How to Help Your Child Handle Stress
By Sandy Schroeder
In a turbulent world, a child’s stress may build quickly, and sometimes go unnoticed, in the midst of daily routines.
If there have been major changes, such as a move, divorce, or job loss that have impacted a child’s life, stress may become a more serious issue. Most children learn to handle a moderate amount of stress and bounce back from normal setbacks, but sometimes too many things happen all at once, or major events trigger new feelings.
If your child seems upset, look for these signs of stress.
- Less self-confidence
- Headaches or stomachaches
- Sleep or appetite changes
- Tendency to worry
- More school absences
- Lack of interest in normal activities
- Change in school effort
If several of these signs turn up, spend some extra time talking with your child to see what might be happening. If the symptoms persist, start with your doctor or pediatrician, and consider seeing a psychologist. At the same time, you can help your child with some simple steps.
Listen to your child – As your child talks about upsetting things, your willingness to listen and understand can help lower stress.
Look for causes – As you talk, you may spot stress triggers, identifying a bully, pressure in sports, or worries about family. Together you can work on solutions.
Support but don’t push – Being there to cheer at the soccer games is great. But don’t get so wrapped up in winning that the child feels bad if there’s a loss.
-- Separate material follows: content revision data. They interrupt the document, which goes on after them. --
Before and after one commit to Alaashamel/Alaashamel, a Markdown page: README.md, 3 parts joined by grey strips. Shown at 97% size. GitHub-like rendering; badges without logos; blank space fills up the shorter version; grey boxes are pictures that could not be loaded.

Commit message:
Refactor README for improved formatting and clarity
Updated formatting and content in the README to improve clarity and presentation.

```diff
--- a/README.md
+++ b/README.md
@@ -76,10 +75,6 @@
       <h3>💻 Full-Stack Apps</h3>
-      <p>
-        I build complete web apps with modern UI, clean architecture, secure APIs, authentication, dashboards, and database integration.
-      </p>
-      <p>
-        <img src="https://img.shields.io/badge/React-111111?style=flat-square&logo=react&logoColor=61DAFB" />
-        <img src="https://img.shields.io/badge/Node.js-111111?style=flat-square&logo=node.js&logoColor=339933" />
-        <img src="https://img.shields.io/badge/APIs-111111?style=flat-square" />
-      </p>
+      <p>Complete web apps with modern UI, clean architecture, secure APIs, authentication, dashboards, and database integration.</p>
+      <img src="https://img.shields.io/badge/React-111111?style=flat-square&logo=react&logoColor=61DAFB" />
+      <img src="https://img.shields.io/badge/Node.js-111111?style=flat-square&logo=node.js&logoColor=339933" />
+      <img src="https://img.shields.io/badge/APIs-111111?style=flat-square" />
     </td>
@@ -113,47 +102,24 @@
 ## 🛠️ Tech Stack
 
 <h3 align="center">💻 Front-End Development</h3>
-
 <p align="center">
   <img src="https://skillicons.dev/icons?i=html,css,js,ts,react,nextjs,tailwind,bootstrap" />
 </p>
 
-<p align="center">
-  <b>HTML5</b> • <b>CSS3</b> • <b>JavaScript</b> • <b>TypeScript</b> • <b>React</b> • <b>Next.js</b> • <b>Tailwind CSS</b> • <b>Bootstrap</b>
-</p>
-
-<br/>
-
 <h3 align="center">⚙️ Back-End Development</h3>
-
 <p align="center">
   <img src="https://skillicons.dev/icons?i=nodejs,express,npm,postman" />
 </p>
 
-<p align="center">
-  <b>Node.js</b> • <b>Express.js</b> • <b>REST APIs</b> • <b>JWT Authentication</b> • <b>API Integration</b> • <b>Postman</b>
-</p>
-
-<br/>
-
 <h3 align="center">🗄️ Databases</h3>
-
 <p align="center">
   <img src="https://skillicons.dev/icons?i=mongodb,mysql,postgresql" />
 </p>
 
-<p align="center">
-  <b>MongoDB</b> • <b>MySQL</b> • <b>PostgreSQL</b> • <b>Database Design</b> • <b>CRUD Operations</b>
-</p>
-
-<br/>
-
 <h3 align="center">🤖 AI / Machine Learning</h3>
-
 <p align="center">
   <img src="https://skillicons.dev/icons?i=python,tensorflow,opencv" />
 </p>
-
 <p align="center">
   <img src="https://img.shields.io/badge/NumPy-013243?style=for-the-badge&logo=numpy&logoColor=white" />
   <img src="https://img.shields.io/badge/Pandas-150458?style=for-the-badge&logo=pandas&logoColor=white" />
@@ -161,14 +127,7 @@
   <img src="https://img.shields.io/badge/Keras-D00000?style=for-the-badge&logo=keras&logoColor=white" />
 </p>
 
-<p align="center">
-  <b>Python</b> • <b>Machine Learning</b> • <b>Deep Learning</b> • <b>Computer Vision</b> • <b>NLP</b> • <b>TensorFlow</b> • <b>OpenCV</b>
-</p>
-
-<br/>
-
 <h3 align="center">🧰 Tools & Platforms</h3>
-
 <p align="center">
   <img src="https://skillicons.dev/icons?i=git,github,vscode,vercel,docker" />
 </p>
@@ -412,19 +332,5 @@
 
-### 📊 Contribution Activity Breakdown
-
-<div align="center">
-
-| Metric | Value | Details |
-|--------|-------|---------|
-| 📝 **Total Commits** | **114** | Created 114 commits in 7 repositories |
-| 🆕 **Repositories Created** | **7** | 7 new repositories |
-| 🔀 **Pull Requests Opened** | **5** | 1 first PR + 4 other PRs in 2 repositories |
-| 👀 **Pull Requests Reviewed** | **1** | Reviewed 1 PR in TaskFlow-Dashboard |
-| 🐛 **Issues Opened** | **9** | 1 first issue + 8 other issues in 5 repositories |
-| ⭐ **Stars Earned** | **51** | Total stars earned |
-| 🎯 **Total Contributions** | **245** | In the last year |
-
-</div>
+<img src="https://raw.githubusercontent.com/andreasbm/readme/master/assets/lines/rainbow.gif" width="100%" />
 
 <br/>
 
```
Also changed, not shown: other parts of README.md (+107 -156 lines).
Give them power – When you can, encourage the child to work out solutions. That can erase some of the powerless feelings kids often have when stress hits.
Get moving – Take time after work to bike to the park, walk the dog, or shoot some hoops. Learning to use exercise to burn off stress is a great lifetime habit.
Create a balance – Look closer to see if meals have been hurried, evenings have been busy, and regular bedtime baths, reading or talking have been swallowed up by other pressures. Make the effort to slow everything down and get back to normal evening routines.
Being there for your kids and worrying about them can be stressful for you, too. Remember to take breaks when you can, and enlist help from others. Children watch everything we do; they quickly pick up on our tensions. The more relaxed and steady we can be, as we help them feel loved and supported, the better everyone will do.
As always, when symptoms persist, see your doctor and get assistance to work through the issues.
To learn more about your health and wellness, see your local chiropractor at The Joint Chiropractic in Maple Grove, Minn.